(Stored items from a collection)

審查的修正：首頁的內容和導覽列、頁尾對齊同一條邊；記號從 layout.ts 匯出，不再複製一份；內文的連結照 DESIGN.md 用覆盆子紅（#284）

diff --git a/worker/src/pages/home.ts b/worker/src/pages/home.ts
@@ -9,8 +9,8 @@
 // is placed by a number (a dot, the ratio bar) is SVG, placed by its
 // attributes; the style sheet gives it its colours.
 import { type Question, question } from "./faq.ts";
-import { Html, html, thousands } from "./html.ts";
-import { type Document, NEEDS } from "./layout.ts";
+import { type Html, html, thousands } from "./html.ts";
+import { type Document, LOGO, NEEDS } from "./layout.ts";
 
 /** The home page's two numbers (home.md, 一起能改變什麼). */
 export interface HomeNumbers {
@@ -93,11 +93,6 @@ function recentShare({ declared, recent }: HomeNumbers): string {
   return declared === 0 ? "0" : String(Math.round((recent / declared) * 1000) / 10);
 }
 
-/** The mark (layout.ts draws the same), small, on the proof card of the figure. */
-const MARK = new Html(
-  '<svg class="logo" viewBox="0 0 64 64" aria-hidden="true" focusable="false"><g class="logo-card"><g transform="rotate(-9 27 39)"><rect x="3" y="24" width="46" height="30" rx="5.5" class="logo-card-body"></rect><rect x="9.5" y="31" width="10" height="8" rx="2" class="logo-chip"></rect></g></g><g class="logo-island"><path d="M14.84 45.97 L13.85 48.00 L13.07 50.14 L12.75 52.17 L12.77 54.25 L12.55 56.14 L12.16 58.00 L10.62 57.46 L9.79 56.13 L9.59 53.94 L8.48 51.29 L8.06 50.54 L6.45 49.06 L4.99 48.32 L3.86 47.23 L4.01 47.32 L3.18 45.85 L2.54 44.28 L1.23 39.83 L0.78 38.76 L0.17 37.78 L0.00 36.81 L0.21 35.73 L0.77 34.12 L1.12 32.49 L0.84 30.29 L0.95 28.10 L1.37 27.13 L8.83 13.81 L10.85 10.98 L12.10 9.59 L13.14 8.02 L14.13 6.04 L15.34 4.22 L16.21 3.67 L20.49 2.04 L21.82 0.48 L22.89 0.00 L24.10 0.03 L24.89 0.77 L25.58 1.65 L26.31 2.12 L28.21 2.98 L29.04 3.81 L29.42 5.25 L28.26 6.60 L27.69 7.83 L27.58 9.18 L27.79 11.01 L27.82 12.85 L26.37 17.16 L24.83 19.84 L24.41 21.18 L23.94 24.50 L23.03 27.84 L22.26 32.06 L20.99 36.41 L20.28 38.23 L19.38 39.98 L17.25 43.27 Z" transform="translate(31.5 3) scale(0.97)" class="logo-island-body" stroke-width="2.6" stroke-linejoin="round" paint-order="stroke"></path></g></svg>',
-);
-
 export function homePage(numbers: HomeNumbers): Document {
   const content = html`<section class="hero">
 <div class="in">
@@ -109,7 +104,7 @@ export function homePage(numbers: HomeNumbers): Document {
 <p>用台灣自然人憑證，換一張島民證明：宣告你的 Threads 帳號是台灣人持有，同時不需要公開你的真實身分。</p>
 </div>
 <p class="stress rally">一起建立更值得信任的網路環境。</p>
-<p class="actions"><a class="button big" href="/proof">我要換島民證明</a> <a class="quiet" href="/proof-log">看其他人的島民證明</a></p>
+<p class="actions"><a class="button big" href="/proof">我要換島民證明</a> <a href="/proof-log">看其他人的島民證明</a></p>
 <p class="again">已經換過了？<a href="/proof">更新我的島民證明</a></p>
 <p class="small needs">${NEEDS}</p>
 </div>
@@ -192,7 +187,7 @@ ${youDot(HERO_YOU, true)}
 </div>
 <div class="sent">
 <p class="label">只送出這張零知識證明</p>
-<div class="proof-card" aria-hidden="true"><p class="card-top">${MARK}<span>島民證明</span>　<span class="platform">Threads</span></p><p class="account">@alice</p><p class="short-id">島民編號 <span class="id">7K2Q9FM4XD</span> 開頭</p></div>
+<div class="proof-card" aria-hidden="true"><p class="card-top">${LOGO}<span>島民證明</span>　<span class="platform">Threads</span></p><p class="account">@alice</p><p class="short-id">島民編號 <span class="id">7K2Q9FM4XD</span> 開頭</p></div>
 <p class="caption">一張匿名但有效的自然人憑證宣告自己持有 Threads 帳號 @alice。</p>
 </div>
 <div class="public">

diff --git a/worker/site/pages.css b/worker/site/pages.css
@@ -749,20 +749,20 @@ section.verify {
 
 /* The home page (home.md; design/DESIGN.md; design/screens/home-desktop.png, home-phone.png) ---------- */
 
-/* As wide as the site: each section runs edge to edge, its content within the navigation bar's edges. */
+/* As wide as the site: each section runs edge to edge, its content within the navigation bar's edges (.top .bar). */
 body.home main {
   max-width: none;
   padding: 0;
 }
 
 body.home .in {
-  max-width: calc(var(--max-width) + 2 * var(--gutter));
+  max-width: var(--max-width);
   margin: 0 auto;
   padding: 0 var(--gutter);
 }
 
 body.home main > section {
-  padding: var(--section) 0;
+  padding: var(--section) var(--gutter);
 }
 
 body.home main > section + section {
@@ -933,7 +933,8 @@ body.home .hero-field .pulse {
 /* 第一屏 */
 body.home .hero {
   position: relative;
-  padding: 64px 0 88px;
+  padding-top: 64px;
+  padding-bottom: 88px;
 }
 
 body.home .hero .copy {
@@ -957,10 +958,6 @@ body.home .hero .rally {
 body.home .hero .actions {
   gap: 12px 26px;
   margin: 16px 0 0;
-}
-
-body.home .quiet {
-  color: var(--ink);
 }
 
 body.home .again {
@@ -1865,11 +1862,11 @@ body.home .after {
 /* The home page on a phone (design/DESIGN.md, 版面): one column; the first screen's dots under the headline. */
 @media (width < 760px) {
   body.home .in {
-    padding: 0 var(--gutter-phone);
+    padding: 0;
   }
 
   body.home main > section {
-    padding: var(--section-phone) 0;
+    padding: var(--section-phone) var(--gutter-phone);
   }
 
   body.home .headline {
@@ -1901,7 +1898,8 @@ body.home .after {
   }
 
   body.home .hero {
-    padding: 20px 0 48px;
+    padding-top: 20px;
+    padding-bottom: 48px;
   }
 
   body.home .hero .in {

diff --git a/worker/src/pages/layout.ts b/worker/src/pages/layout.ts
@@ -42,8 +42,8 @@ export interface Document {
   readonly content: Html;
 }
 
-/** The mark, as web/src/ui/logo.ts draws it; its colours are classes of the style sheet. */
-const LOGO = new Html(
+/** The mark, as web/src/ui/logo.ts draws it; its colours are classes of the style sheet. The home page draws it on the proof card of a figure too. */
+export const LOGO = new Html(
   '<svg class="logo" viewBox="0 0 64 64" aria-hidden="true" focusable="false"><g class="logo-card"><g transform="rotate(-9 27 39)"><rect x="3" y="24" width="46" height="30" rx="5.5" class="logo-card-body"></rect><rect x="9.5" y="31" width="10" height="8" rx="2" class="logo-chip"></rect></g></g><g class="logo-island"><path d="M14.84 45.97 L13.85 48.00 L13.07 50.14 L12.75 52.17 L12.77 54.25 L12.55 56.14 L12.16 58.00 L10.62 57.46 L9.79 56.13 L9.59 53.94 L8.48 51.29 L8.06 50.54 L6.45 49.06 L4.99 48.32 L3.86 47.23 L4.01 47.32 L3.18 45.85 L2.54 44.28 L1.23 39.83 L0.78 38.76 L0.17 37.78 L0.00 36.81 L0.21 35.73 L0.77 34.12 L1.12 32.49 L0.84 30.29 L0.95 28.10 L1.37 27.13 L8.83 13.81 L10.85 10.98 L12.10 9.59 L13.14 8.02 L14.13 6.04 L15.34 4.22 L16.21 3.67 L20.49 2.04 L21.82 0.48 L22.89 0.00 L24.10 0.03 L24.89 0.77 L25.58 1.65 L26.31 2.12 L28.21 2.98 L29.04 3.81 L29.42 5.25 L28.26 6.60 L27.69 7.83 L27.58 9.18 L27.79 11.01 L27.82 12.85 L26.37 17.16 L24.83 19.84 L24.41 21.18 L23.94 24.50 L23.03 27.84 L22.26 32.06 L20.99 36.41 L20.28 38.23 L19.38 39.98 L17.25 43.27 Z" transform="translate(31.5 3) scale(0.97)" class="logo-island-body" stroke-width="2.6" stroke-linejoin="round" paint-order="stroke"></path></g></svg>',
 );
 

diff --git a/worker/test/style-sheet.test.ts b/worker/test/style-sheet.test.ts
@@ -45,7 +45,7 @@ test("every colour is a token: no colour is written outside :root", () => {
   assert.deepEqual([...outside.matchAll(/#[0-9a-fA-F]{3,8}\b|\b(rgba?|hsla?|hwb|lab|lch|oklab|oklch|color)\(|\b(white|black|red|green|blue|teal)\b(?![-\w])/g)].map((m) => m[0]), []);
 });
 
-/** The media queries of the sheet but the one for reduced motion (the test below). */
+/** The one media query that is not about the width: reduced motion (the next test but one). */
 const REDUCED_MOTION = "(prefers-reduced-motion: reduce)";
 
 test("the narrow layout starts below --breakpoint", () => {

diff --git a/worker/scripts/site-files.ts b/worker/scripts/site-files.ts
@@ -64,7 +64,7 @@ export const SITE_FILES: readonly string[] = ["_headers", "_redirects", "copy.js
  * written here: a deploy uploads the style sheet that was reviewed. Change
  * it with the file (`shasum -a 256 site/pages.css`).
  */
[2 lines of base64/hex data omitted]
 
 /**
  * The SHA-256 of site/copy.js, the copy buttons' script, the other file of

INSTRUCTIONS FOR THE TASK — From the data above, pick out each line containing "outside" and copy it.

SOLUTION TO THIS TASK —
@@ -45,7 +45,7 @@ test("every colour is a token: no colour is written outside :root", () => {
   assert.deepEqual([...outside.matchAll(/#[0-9a-fA-F]{3,8}\b|\b(rgba?|hsla?|hwb|lab|lch|oklab|oklch|color)\(|\b(white|black|red|green|blue|teal)\b(?![-\w])/g)].map((m) => m[0]), []);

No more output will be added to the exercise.